# Aim of the exercise
Reprint each record exactly. Pictures are not reprinted.

# Recorded data
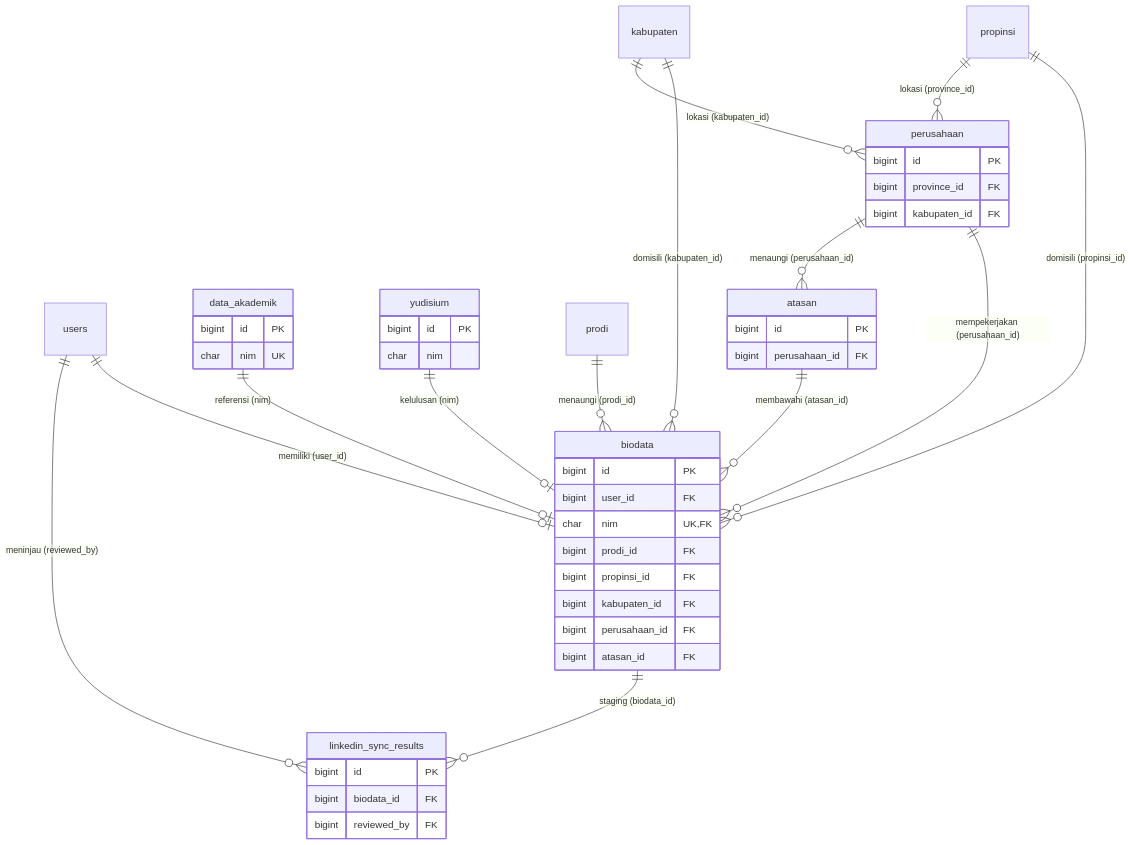
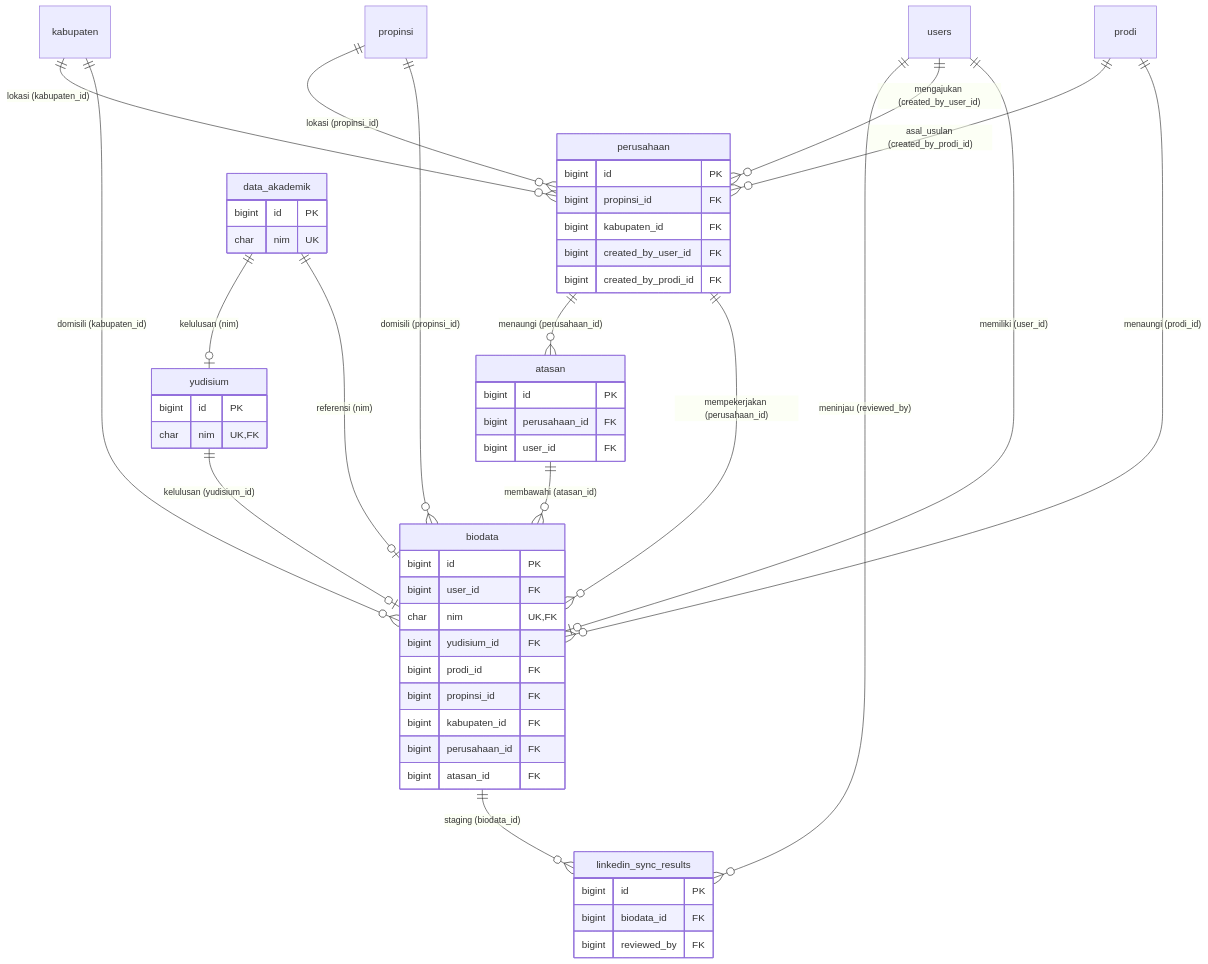
Before and after one commit to claraanjelitakd/tugas-akhir: the fourth of 8 diagrams in ERD.md, drawn with Mermaid. The commit also changed other lines of this file and 62 other files, not shown here.

````diff
--- a/ERD.md
+++ b/ERD.md
@@ -156,54 +161,61 @@
 ```mermaid
 erDiagram
     users ||--o| biodata : "memiliki (user_id)"
+    users ||--o{ perusahaan : "mengajukan (created_by_user_id)"
     data_akademik ||--o| biodata : "referensi (nim)"
-    yudisium ||--o| biodata : "kelulusan (nim)"
+    data_akademik ||--o| yudisium : "kelulusan (nim)"
+    yudisium ||--o| biodata : "kelulusan (yudisium_id)"
     prodi ||--o{ biodata : "menaungi (prodi_id)"
+    prodi ||--o{ perusahaan : "asal_usulan (created_by_prodi_id)"
     propinsi ||--o{ biodata : "domisili (propinsi_id)"
     kabupaten ||--o{ biodata : "domisili (kabupaten_id)"
-    propinsi ||--o{ perusahaan : "lokasi (province_id)"
+    propinsi ||--o{ perusahaan : "lokasi (propinsi_id)"
     kabupaten ||--o{ perusahaan : "lokasi (kabupaten_id)"
     perusahaan ||--o{ biodata : "mempekerjakan (perusahaan_id)"
     perusahaan ||--o{ atasan : "menaungi (perusahaan_id)"
     atasan ||--o{ biodata : "membawahi (atasan_id)"
     biodata ||--o{ linkedin_sync_results : "staging (biodata_id)"
     users ||--o{ linkedin_sync_results : "meninjau (reviewed_by)"
 
     data_akademik {
         bigint id PK
         char nim UK
     }
 
     yudisium {
         bigint id PK
-        char nim
+        char nim UK,FK
     }
 
     biodata {
         bigint id PK
         bigint user_id FK
         char nim UK,FK
+        bigint yudisium_id FK
         bigint prodi_id FK
         bigint propinsi_id FK
         bigint kabupaten_id FK
         bigint perusahaan_id FK
         bigint atasan_id FK
     }
 
     perusahaan {
         bigint id PK
-        bigint province_id FK
+        bigint propinsi_id FK
         bigint kabupaten_id FK
+        bigint created_by_user_id FK
+        bigint created_by_prodi_id FK
     }
 
     atasan {
         bigint id PK
         bigint perusahaan_id FK
+        bigint user_id FK
     }
 
     linkedin_sync_results {
         bigint id PK
         bigint biodata_id FK
         bigint reviewed_by FK
     }
 ```
````
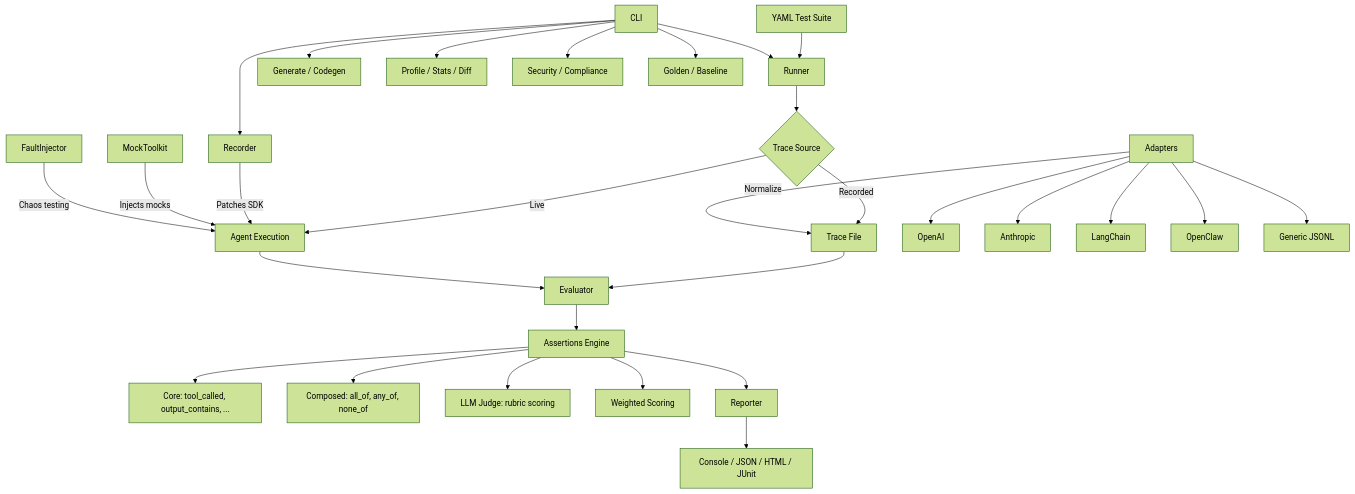
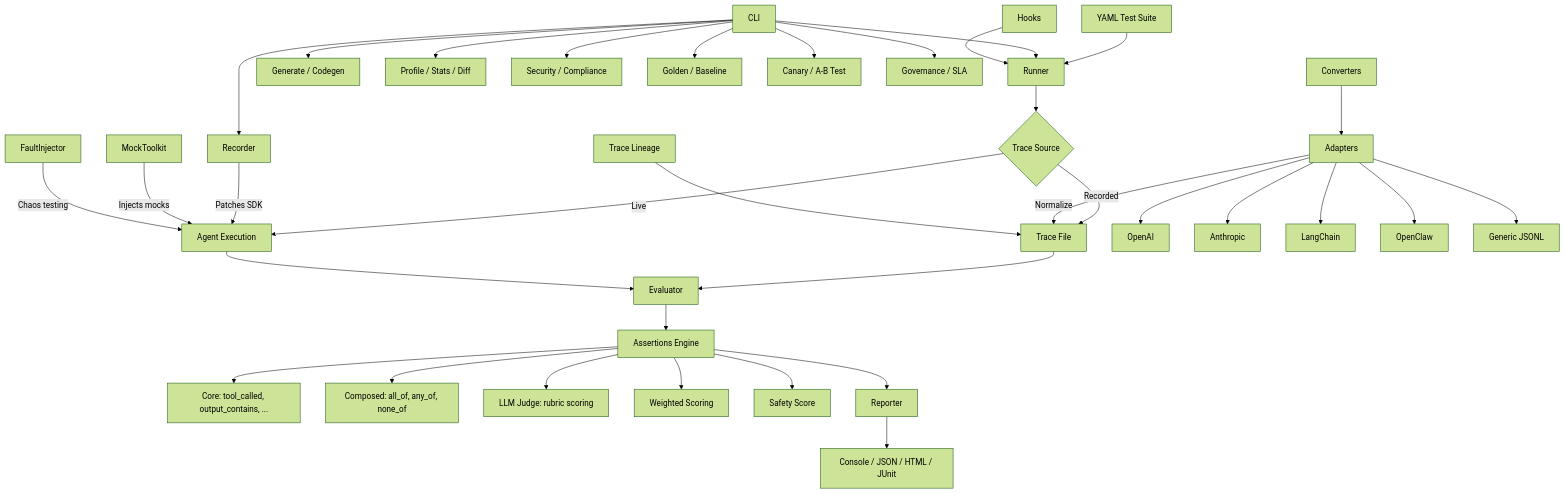
The diagram in README.md (NeuZhou/agentprobe), drawn with Mermaid (forest theme) before and after one commit. The commit also changed other lines of this file and 9 other files, not shown here.

````diff
--- a/README.md
+++ b/README.md
@@ -99,34 +118,41 @@
 ```mermaid
 graph TD
     A[YAML Test Suite] --> B[Runner]
     B --> C{Trace Source}
     C -->|Recorded| D[Trace File]
     C -->|Live| E[Agent Execution]
     D --> F[Evaluator]
     E --> F
     F --> G[Assertions Engine]
     G --> G1[Core: tool_called, output_contains, ...]
     G --> G2[Composed: all_of, any_of, none_of]
     G --> G3[LLM Judge: rubric scoring]
     G --> G4[Weighted Scoring]
+    G --> G5[Safety Score]
     G --> H[Reporter]
     H --> H1[Console / JSON / HTML / JUnit]
 
     I[Recorder] -->|Patches SDK| E
     J[MockToolkit] -->|Injects mocks| E
     K[FaultInjector] -->|Chaos testing| E
 
     L[Adapters] -->|Normalize| D
     L --> L1[OpenAI]
     L --> L2[Anthropic]
     L --> L3[LangChain]
     L --> L4[OpenClaw]
     L --> L5[Generic JSONL]
 
     M[CLI] --> B
     M --> I
     M --> N[Generate / Codegen]
     M --> O[Profile / Stats / Diff]
     M --> P[Security / Compliance]
     M --> Q[Golden / Baseline]
+    M --> R[Canary / A-B Test]
+    M --> S[Governance / SLA]
+
+    T[Hooks] --> B
+    U[Trace Lineage] --> D
+    V[Converters] --> L
 ```
````
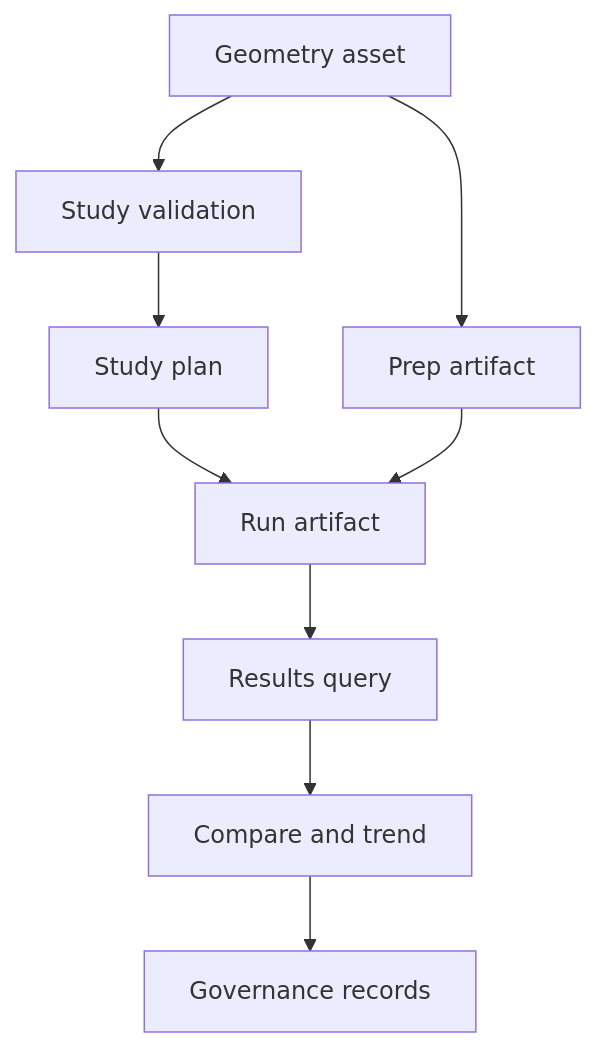
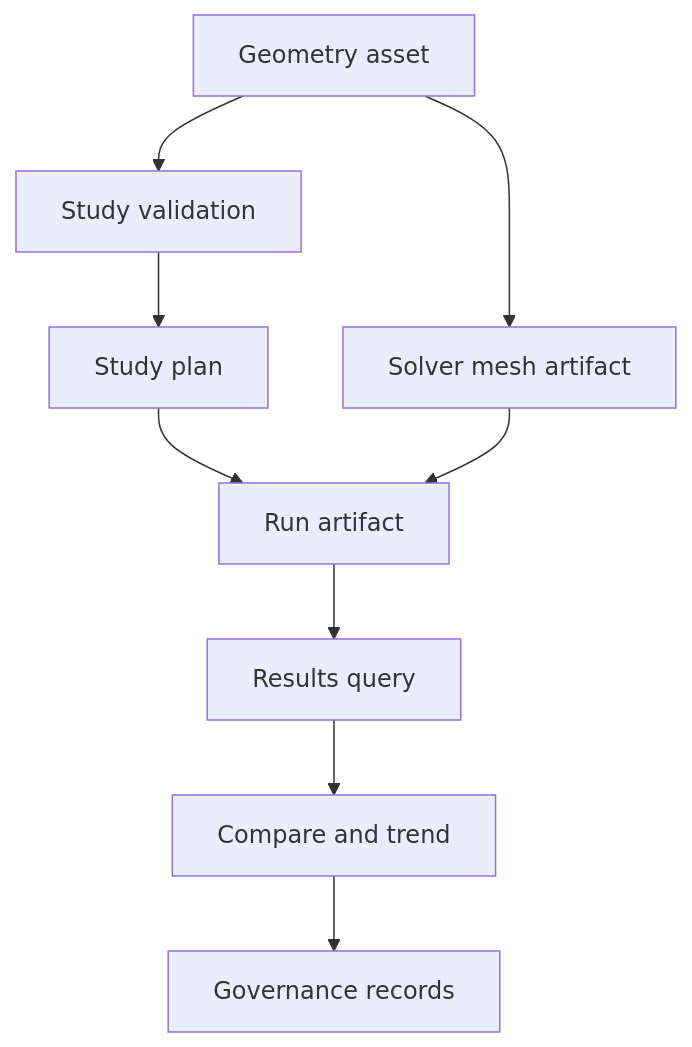
The diagram in docs/fea/evidence.md (runmat-org/runmat), drawn with Mermaid before and after one commit. The commit also changed other lines of this file and 68 other files, not shown here.

````diff
--- a/docs/fea/evidence.md
+++ b/docs/fea/evidence.md
@@ -7,15 +7,15 @@
 ```mermaid
 flowchart TD
   Geometry["Geometry asset"]
-  Prep["Prep artifact"]
+  Mesh["Solver mesh artifact"]
   Validate["Study validation"]
   Plan["Study plan"]
   Run["Run artifact"]
   Query["Results query"]
   Compare["Compare and trend"]
   Governance["Governance records"]
 
-  Geometry --> Prep
+  Geometry --> Mesh
   Geometry --> Validate --> Plan --> Run --> Query --> Compare --> Governance
-  Prep --> Run
+  Mesh --> Run
 ```
````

# Written response
Before and after one commit to claraanjelitakd/tugas-akhir: the fourth of 8 diagrams in ERD.md, drawn with Mermaid. The commit also changed other lines of this file and 62 other files, not shown here.

````diff
--- a/ERD.md
+++ b/ERD.md
@@ -156,54 +161,61 @@
 ```mermaid
 erDiagram
     users ||--o| biodata : "memiliki (user_id)"
+    users ||--o{ perusahaan : "mengajukan (created_by_user_id)"
     data_akademik ||--o| biodata : "referensi (nim)"
-    yudisium ||--o| biodata : "kelulusan (nim)"
+    data_akademik ||--o| yudisium : "kelulusan (nim)"
+    yudisium ||--o| biodata : "kelulusan (yudisium_id)"
     prodi ||--o{ biodata : "menaungi (prodi_id)"
+    prodi ||--o{ perusahaan : "asal_usulan (created_by_prodi_id)"
     propinsi ||--o{ biodata : "domisili (propinsi_id)"
     kabupaten ||--o{ biodata : "domisili (kabupaten_id)"
-    propinsi ||--o{ perusahaan : "lokasi (province_id)"
+    propinsi ||--o{ perusahaan : "lokasi (propinsi_id)"
     kabupaten ||--o{ perusahaan : "lokasi (kabupaten_id)"
     perusahaan ||--o{ biodata : "mempekerjakan (perusahaan_id)"
     perusahaan ||--o{ atasan : "menaungi (perusahaan_id)"
     atasan ||--o{ biodata : "membawahi (atasan_id)"
     biodata ||--o{ linkedin_sync_results : "staging (biodata_id)"
     users ||--o{ linkedin_sync_results : "meninjau (reviewed_by)"
 
     data_akademik {
         bigint id PK
         char nim UK
     }
 
     yudisium {
         bigint id PK
-        char nim
+        char nim UK,FK
     }
 
     biodata {
         bigint id PK
         bigint user_id FK
         char nim UK,FK
+        bigint yudisium_id FK
         bigint prodi_id FK
         bigint propinsi_id FK
         bigint kabupaten_id FK
         bigint perusahaan_id FK
         bigint atasan_id FK
     }
 
     perusahaan {
         bigint id PK
-        bigint province_id FK
+        bigint propinsi_id FK
         bigint kabupaten_id FK
+        bigint created_by_user_id FK
+        bigint created_by_prodi_id FK
     }
 
     atasan {
         bigint id PK
         bigint perusahaan_id FK
+        bigint user_id FK
     }
 
     linkedin_sync_results {
         bigint id PK
         bigint biodata_id FK
         bigint reviewed_by FK
     }
 ```
````
The diagram in README.md (NeuZhou/agentprobe), drawn with Mermaid (forest theme) before and after one commit. The commit also changed other lines of this file and 9 other files, not shown here.

````diff
--- a/README.md
+++ b/README.md
@@ -99,34 +118,41 @@
 ```mermaid
 graph TD
     A[YAML Test Suite] --> B[Runner]
     B --> C{Trace Source}
     C -->|Recorded| D[Trace File]
     C -->|Live| E[Agent Execution]
     D --> F[Evaluator]
     E --> F
     F --> G[Assertions Engine]
     G --> G1[Core: tool_called, output_contains, ...]
     G --> G2[Composed: all_of, any_of, none_of]
     G --> G3[LLM Judge: rubric scoring]
     G --> G4[Weighted Scoring]
+    G --> G5[Safety Score]
     G --> H[Reporter]
     H --> H1[Console / JSON / HTML / JUnit]
 
     I[Recorder] -->|Patches SDK| E
     J[MockToolkit] -->|Injects mocks| E
     K[FaultInjector] -->|Chaos testing| E
 
     L[Adapters] -->|Normalize| D
     L --> L1[OpenAI]
     L --> L2[Anthropic]
     L --> L3[LangChain]
     L --> L4[OpenClaw]
     L --> L5[Generic JSONL]
 
     M[CLI] --> B
     M --> I
     M --> N[Generate / Codegen]
     M --> O[Profile / Stats / Diff]
     M --> P[Security / Compliance]
     M --> Q[Golden / Baseline]
+    M --> R[Canary / A-B Test]
+    M --> S[Governance / SLA]
+
+    T[Hooks] --> B
+    U[Trace Lineage] --> D
+    V[Converters] --> L
 ```
````
The diagram in docs/fea/evidence.md (runmat-org/runmat), drawn with Mermaid before and after one commit. The commit also changed other lines of this file and 68 other files, not shown here.

````diff
--- a/docs/fea/evidence.md
+++ b/docs/fea/evidence.md
@@ -7,15 +7,15 @@
 ```mermaid
 flowchart TD
   Geometry["Geometry asset"]
-  Prep["Prep artifact"]
+  Mesh["Solver mesh artifact"]
   Validate["Study validation"]
   Plan["Study plan"]
   Run["Run artifact"]
   Query["Results query"]
   Compare["Compare and trend"]
   Governance["Governance records"]
 
-  Geometry --> Prep
+  Geometry --> Mesh
   Geometry --> Validate --> Plan --> Run --> Query --> Compare --> Governance
-  Prep --> Run
+  Mesh --> Run
 ```
````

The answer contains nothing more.